Bolton Wanderers are delighted to unveil a new gym at their Lostock training base – a facility which has been paid for by Bolton Wanderers Development Association Lotteries, an organisation purely supported by the club’s fans and the wider Bolton public.
Using funds raised by the Whites’ lottery schemes such as Lifeline, Goldline, Golden Gamble and Instant Win Scratch Tickets – operated by the Bolton Wanderers Development Association (BWDA) - more than £400,000 has been poured into new training facilities at Lostock.
This includes an all-weather ‘bubble’, due to be installed this week, to enable Phil Parkinson’s side to train indoors during bad weather and is a necessity for the club’s Academy to retain its Category Two status.
The previous gym, also funded by lottery cash at a cost of £100,000, had been built specifically for younger academy players.
Low ceilings however meant that when the first team moved in to Lostock in 2016, taller players in the squad were forced to kneel down and improvise their training routines.
Following the Whites’ promotion back in April meanwhile, manager Parkinson, Matt Barrass (Head Physiotherapist) and Nick Allamby (Head of Sports Science) approached the BWDA for support on the matter and the rest, as they say, is history.
And speaking regarding the matter, Parkinson has praised the club’s fans who continue to pay into lottery schemes to enable such projects to come to fruition.
“It is great that the fans can see their money going to work on something which is going to directly improve the team,” said the manager. “The gym was crucial. It was originally built for the academy but with more people here at the training ground we needed more space and the newly built and custom designed gym has been done to a fantastic standard and looks really great.
“It’s important for the strength and conditioning of the players that they can access the right equipment and do the right training.
“When we moved over to Lostock we looked at the training ground, and agreed it had potential. We have now started to upgrade the facilities thanks to the BWDA.
“I’d like to thank everyone for their support, the Committee who make the decisions on where the money is spent, the staff for their hard work and the people and supporters who put their money in to help them.
“Without support such as this from our fantastic supporters, we would be limited in our scope to develop Lostock and the facilities that we have – in supporting the club’s lotteries and the BWDA, the Bolton public are in turn helping to improve their football team.
“Your support cannot be underestimated and I would encourage anybody who isn’t already involved in the schemes to enrol and play their part in helping to develop and improve their football club.”

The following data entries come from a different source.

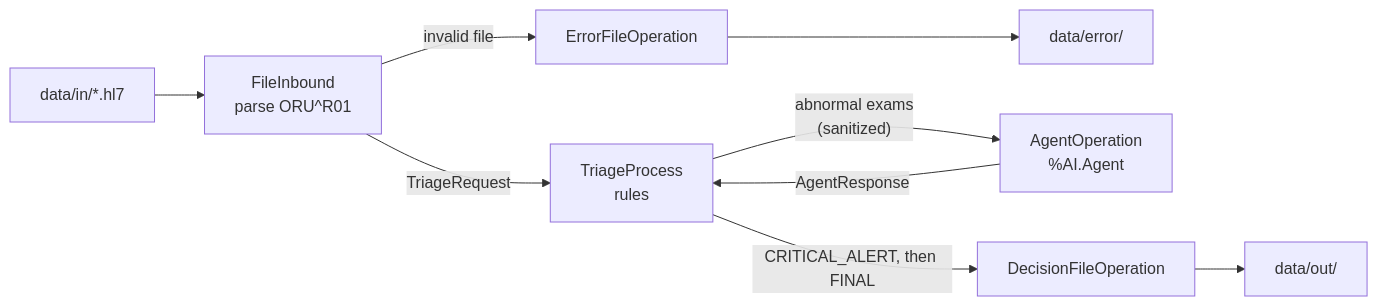
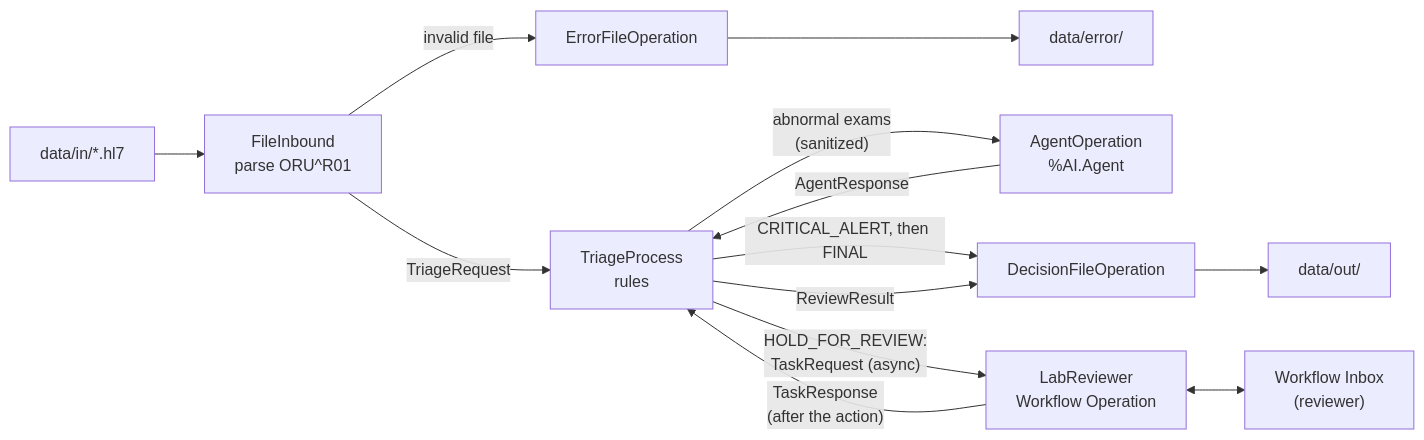
Before and after one commit to AzizCotrim/iris-lab-triage-agent: the diagram in README.md, drawn with Mermaid. The commit also changed other lines of this file and 1 other file, not shown here.

Commit message:
docs: human review (Workflow) in README; dev journal for 11-01

````diff
--- a/README.md
+++ b/README.md
@@ -104,9 +112,13 @@
 ```mermaid
 flowchart LR
   IN["data/in/*.hl7"] --> FI["FileInbound<br/>parse ORU^R01"]
   FI -- "invalid file" --> EFO["ErrorFileOperation"] --> ERR["data/error/"]
   FI -- "TriageRequest" --> TP["TriageProcess<br/>rules"]
   TP -- "abnormal exams<br/>(sanitized)" --> AO["AgentOperation<br/>%AI.Agent"]
   AO -- "AgentResponse" --> TP
   TP -- "CRITICAL_ALERT, then FINAL" --> DFO["DecisionFileOperation"] --> OUT["data/out/"]
+  TP -- "HOLD_FOR_REVIEW:<br/>TaskRequest (async)" --> LR["LabReviewer<br/>Workflow Operation"]
+  LR <--> INBOX["Workflow Inbox<br/>(reviewer)"]
+  LR -- "TaskResponse<br/>(after the action)" --> TP
+  TP -- "ReviewResult" --> DFO
 ```
````
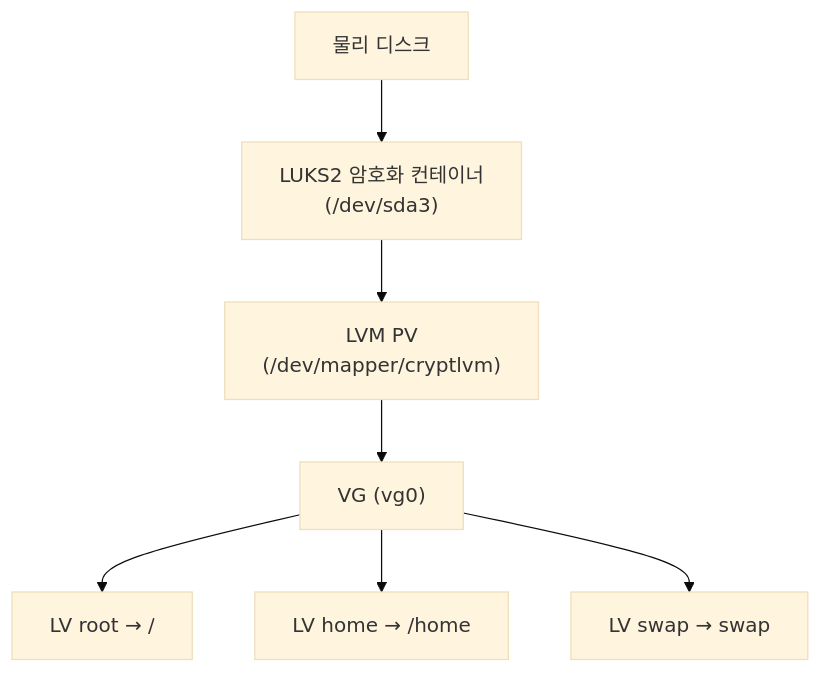
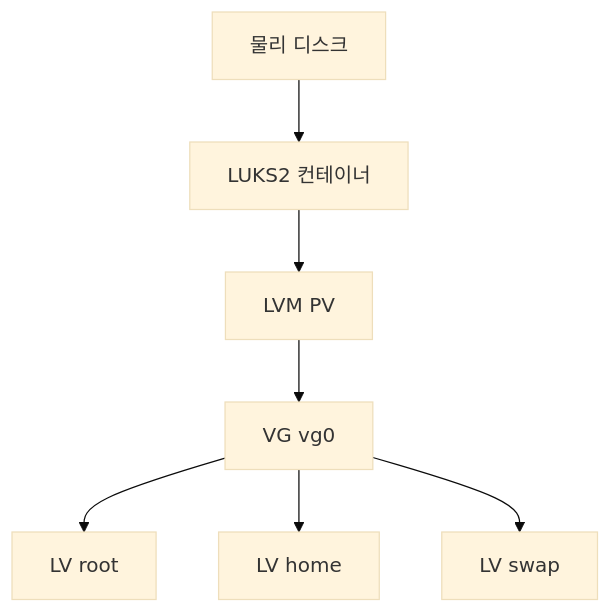
Before and after one commit to moonblueblue/devops-wiki: the sixth of 9 diagrams in content/linux/linux-security/luks-dm-crypt.md, drawn with Mermaid (base theme). The commit also changed other lines of this file and 37 other files, not shown here.

First line of the commit message:
style: linux 카테고리 ASCII 도표·Mermaid 라벨 형식 교정

````diff
--- a/content/linux/linux-security/luks-dm-crypt.md
+++ b/content/linux/linux-security/luks-dm-crypt.md
@@ -521,9 +545,9 @@
 ```mermaid
 graph TD
-    A[물리 디스크] --> B["LUKS2 암호화 컨테이너\n(/dev/sda3)"]
-    B --> C["LVM PV\n(/dev/mapper/cryptlvm)"]
-    C --> D["VG (vg0)"]
-    D --> E["LV root → /"]
-    D --> F["LV home → /home"]
-    D --> G["LV swap → swap"]
+    A[물리 디스크] --> B["LUKS2 컨테이너"]
+    B --> C["LVM PV"]
+    C --> D["VG vg0"]
+    D --> E["LV root"]
+    D --> F["LV home"]
+    D --> G["LV swap"]
 ```
````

The BWDA has also invested in GPS training vests for the players this season, which allows Allamby and his staff to monitor the squad during training and games and adjust training schedules accordingly, with Wanderers having built a reputation for being at the cutting edge of sports science during their recent history.
People have the opportunity to join Goldline for just £1 per week or Lifeline for £2 per week and as well as helping the club, you could win up to £7,500.
Alternatively, there is the option to buy a Golden Gamble ticket on matchdays or a BWFC Instant Win Scratch Card from your local store – every little helps and all monies go towards the funding of projects for Bolton Wanderers Football Club.
The Inception of Lifeline
The original Lifeline scheme was the brainchild of former Bolton Chairman Terry Edge and money raised in those early days at Burnden Park, quite literally, kept the club from ruin.
The great Nat Lofthouse was a proud patron, with his impassioned call for supporters to dig deep and join the lottery during a game against Charlton Athletic in 1982 the stuff of legend.
Nat also travelled up and down the land with former commercial manager Alf Davies speaking to clubs and organisations about how they could launch the same blueprint.
These days, that job falls on the shoulders of Andrew Dean, his hard-working staff and an extremely supportive committee.
Money raised by the BWDA is ring-fenced and cannot be used for wages or overhead expenses but for projects, determined by an elected committee, which directly help the club and its supporters.
And as in 1982, when Nat made his famous appeal, Bolton Wanderers are now asking the supporters and people of Bolton to get behind the lotteries once again.